The conflict between Johnny and Hank is also a little bit more nuanced than it might be. Hank is the spitting image of a lot of public figures I have born witness to. Likewise, having lived in small towns a large portion of my life, I can say that this movie nails small-town politics near perfectly. However, while Hank is obviously an antagonist and an asshole, he’s not irredeemable. He and Johnny wind up working together to save some kids in the climactic attack on the Salmon Festival. What’s more, in another thoughtful touch Johnny winds up saving Hank’s life, and Hank is clearly conflicted over being at the mercy of the man who he’s been persecuting, not to mention Johnny’s willingness to do the right thing regardless.

On the exploitation side of things; there’s some decent stuff too. As another reviewer points out, it’s doubtful that it’s a coincidence that a single movie can incorporate all of the B-movie tropes it does and still maintain a brisk 82-minute running time. Not only that, but there are a lot of fun little touches throughout. As an example, one of my favorites is two of the victims; a couple in a tent on the beach. The guy is using a ventriloquist dummy to seduce his girlfriend, I kid you not, and succeeding. Not only that, but the dummy is funny as all hell.

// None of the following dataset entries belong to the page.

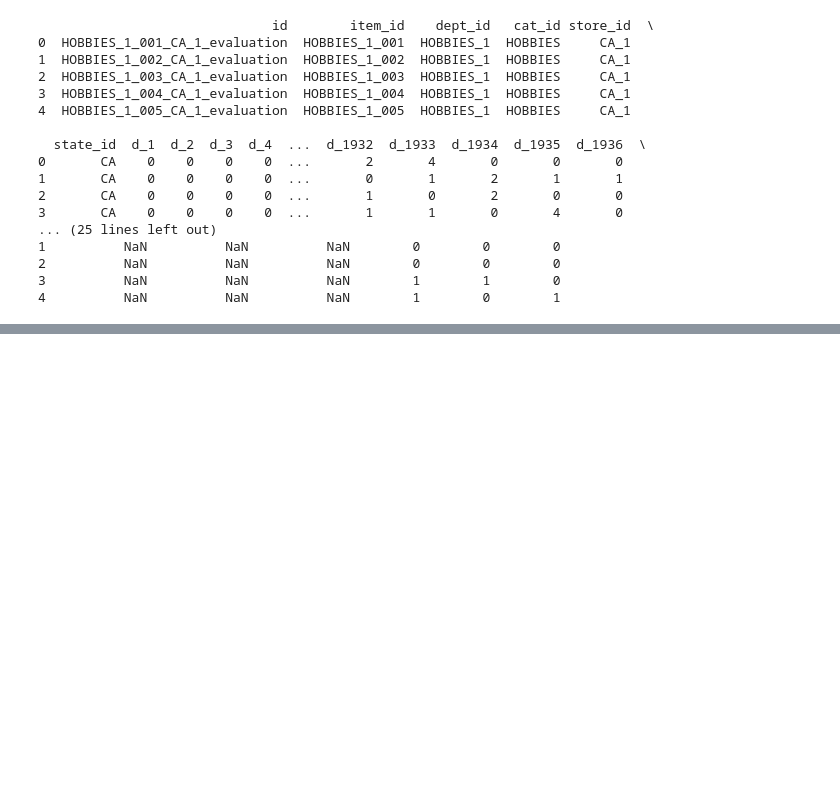
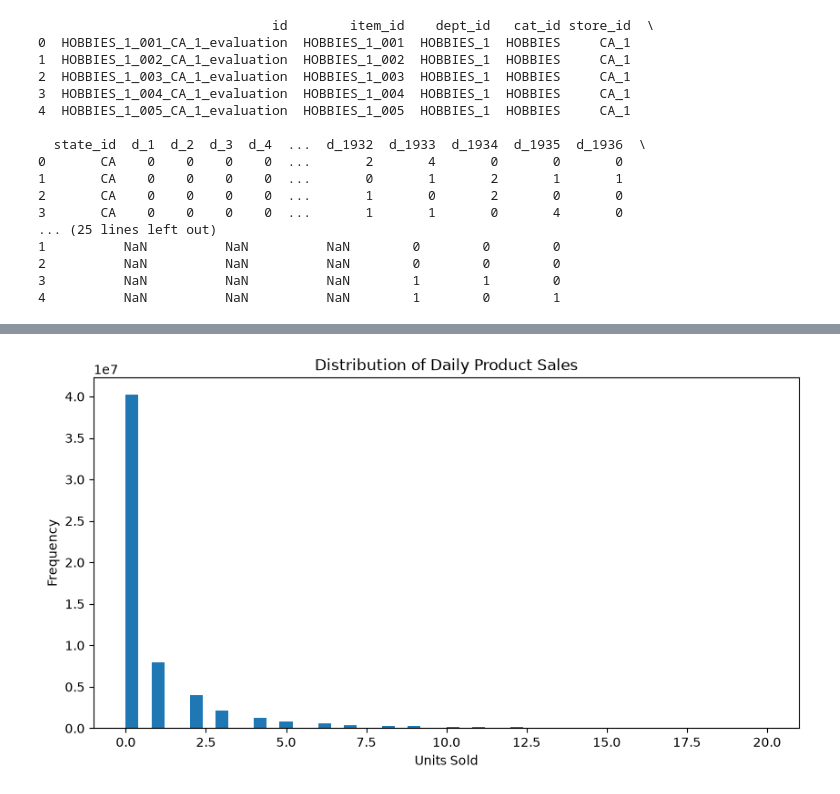
Before and after one commit to lasithalankajeewa/ML-StockPredict, a Jupyter notebook: notebooks/01_eda.ipynb, the cells around one changed output, grey strips where cells are left out. Saved outputs shown, nothing was run; the diff lists cells and outputs as text; code cells hidden in the pictures; blank space fills up the shorter version.

```diff
--- a/notebooks/01_eda.ipynb
+++ b/notebooks/01_eda.ipynb
@@ -117,0 +185,9 @@ print(calendar_data.head(5))
+# %%
+day_cols = [
+    col for col in sales_data.columns
+    if col.startswith("d_")
+]
+
+print("Number of sales days:", len(day_cols))
+print("First:", day_cols[:5])
+print("Last:", day_cols[-5:])
@@ -117,0 +217,13 @@ print(calendar_data.head(5))
+# %%
+sales_values = sales_data[day_cols].to_numpy()
+
+print("Mean:", sales_values.mean())
+print("Median:", np.median(sales_values))
+print("Std:", sales_values.std())
+print("Min:", sales_values.min())
+print("Max:", sales_values.max())
+
+print("75th percentile:", np.percentile(sales_values, 75))
+print("90th percentile:", np.percentile(sales_values, 90))
+print("95th percentile:", np.percentile(sales_values, 95))
+print("99th percentile:", np.percentile(sales_values, 99))
@@ -117,0 +240,16 @@ print(calendar_data.head(5))
+# %%
+plt.figure(figsize=(10, 5))
+
+plt.hist(
+    sales_values.flatten(),
+    bins=50,
+    range=(0, 20)
+)
+
+plt.title("Distribution of Daily Product Sales")
+plt.xlabel("Units Sold")
+plt.ylabel("Frequency")
+
+plt.show()
+# %% [output]
+[figure, added]
```
Also changed, not shown: parts of 45 cells of this notebook.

Humanoids from the Deep has been facing charges of misogyny since it came out. I can see where one would get that impression, but I don’t believe this is the case. If nothing else, it features some rather strong, competent female characters. Jim’s wife Carol (Cindy Weintraub) certainly does an extremely good job at fighting off the fishmen attacking her and her toddler son. Or, in another one of my favorite parts there is Sandy, aka Miss Salmon (Linda Shayne, who later went on to direct, herself). On the one hand she initially seems like just another beauty queen bimbo. Then there’s the obvious jiggle factor when one of the humanoids chases her; she’s only wearing a skimpy bikini, and she gets her top torn off. However, when she is cornered, her reaction is to pick up a rock and apply it to her attacker’s skull. And she wins, too.

I only have two things about this movie that bother me. First is the rapes. On the one hand, the guys in the rubber suits make it look just ridiculous enough that it’s not as unpleasant as it could be; but the scenes are still a bit graphic and rape always bothers me. The other is the killing of the dogs. Admittedly, it’s not at all graphic, but I really don’t like it when animals get killed in these movies. Even (maybe I should say especially) when I’m actively hoping for all of the human characters to meet gruesome deaths, I really don’t like it when animals get killed, whether or not it actually shows it. What’s that? Misanthropic? Moi? Well, maybe just a little.

In the end, I would say that Humanoids from the Deep is a well made, if sleazy, little B-movie with just enough brains to raise it above being merely that. If nothing else it’s good, cheap sleazy fun; and sometimes that’s all we’re after.

No comments:

Post a Comment